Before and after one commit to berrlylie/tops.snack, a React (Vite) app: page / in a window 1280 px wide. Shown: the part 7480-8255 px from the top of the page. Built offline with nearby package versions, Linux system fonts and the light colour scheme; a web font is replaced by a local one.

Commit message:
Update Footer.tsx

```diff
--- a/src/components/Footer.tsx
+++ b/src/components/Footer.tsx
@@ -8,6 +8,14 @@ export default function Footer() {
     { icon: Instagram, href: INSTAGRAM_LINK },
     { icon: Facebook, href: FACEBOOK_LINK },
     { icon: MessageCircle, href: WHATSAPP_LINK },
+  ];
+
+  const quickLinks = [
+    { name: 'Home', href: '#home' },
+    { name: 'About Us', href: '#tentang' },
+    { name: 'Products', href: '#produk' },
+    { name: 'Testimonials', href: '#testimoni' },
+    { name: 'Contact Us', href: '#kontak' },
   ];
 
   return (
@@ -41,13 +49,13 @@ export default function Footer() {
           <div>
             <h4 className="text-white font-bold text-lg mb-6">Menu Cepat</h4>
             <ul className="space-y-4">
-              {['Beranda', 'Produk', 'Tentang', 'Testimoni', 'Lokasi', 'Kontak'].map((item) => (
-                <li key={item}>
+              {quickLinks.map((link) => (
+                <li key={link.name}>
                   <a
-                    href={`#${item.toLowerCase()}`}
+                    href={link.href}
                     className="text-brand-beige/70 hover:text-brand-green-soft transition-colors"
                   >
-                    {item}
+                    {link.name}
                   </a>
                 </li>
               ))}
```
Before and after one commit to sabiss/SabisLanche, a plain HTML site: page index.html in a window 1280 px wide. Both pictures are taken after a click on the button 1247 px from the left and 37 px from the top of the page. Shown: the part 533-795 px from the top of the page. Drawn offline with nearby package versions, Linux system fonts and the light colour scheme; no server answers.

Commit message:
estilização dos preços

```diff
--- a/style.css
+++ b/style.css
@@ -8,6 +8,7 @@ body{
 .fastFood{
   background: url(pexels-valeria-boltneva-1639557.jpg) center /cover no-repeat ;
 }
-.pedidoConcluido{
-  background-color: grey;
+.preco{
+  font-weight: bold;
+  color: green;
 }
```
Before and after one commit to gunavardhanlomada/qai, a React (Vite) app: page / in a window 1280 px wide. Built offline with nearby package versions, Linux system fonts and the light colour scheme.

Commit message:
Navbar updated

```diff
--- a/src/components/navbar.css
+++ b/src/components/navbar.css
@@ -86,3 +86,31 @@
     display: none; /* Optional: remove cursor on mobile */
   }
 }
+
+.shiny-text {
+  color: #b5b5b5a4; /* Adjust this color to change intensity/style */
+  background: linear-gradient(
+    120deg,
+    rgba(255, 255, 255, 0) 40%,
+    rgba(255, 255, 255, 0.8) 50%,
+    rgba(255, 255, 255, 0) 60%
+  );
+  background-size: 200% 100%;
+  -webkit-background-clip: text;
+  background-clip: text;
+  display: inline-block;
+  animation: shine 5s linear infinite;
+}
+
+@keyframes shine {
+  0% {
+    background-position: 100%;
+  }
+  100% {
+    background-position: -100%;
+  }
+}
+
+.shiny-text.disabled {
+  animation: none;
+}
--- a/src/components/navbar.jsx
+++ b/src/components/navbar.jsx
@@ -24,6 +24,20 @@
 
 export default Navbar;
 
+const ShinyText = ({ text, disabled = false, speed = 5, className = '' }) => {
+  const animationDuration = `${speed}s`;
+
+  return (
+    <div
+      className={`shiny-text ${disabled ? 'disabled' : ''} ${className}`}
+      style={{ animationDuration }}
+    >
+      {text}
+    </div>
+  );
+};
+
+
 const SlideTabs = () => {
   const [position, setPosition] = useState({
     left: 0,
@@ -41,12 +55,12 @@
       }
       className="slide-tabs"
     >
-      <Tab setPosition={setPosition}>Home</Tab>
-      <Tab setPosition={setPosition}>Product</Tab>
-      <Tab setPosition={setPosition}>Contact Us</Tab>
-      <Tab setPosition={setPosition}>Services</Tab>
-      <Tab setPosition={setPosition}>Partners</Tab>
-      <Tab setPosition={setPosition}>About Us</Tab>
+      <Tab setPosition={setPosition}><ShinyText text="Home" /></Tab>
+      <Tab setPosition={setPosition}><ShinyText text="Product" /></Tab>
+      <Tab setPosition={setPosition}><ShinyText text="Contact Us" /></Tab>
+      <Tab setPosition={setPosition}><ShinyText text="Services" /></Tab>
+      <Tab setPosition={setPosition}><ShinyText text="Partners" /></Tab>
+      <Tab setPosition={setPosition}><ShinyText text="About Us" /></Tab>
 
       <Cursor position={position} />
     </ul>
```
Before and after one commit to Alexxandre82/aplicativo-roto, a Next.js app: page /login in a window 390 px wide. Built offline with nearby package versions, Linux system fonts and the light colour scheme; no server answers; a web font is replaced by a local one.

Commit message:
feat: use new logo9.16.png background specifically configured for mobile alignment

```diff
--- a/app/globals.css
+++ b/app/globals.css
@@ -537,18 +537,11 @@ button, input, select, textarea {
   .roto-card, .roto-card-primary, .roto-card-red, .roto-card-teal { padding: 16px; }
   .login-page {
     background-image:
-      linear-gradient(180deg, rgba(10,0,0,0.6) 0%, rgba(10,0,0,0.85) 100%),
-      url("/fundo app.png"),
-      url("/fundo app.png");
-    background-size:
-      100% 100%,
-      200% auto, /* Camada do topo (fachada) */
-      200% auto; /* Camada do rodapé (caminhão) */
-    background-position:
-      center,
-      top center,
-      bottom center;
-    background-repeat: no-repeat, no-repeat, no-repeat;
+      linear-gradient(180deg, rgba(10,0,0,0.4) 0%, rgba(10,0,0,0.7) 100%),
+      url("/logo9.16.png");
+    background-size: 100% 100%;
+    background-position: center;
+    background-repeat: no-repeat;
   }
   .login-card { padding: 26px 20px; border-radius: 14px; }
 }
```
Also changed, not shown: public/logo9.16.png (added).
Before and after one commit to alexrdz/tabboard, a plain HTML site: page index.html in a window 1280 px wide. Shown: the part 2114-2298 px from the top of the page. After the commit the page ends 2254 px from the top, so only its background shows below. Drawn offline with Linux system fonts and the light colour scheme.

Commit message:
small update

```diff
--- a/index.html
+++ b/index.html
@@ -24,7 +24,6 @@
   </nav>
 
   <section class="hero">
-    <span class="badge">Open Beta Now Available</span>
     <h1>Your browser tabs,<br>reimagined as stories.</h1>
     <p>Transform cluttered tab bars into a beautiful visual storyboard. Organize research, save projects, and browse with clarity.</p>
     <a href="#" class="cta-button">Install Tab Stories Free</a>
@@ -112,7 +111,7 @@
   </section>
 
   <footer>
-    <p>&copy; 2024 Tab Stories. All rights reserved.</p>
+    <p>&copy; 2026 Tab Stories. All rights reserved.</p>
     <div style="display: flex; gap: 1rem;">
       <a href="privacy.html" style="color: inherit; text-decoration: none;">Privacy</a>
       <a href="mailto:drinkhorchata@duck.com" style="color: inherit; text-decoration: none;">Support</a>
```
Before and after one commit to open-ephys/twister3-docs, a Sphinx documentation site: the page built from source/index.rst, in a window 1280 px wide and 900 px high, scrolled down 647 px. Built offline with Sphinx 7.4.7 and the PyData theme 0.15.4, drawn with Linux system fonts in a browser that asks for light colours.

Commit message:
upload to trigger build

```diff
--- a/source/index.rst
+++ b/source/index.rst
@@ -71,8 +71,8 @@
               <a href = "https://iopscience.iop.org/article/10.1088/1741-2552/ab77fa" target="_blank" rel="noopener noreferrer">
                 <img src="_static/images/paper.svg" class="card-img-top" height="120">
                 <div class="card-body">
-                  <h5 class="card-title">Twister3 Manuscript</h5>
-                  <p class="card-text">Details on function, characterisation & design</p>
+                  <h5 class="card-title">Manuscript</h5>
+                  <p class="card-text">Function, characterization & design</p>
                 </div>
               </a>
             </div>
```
***
### The problem
A single figure is required: the number of lines in the entries that hold the string "style".

### Output for this exercise
7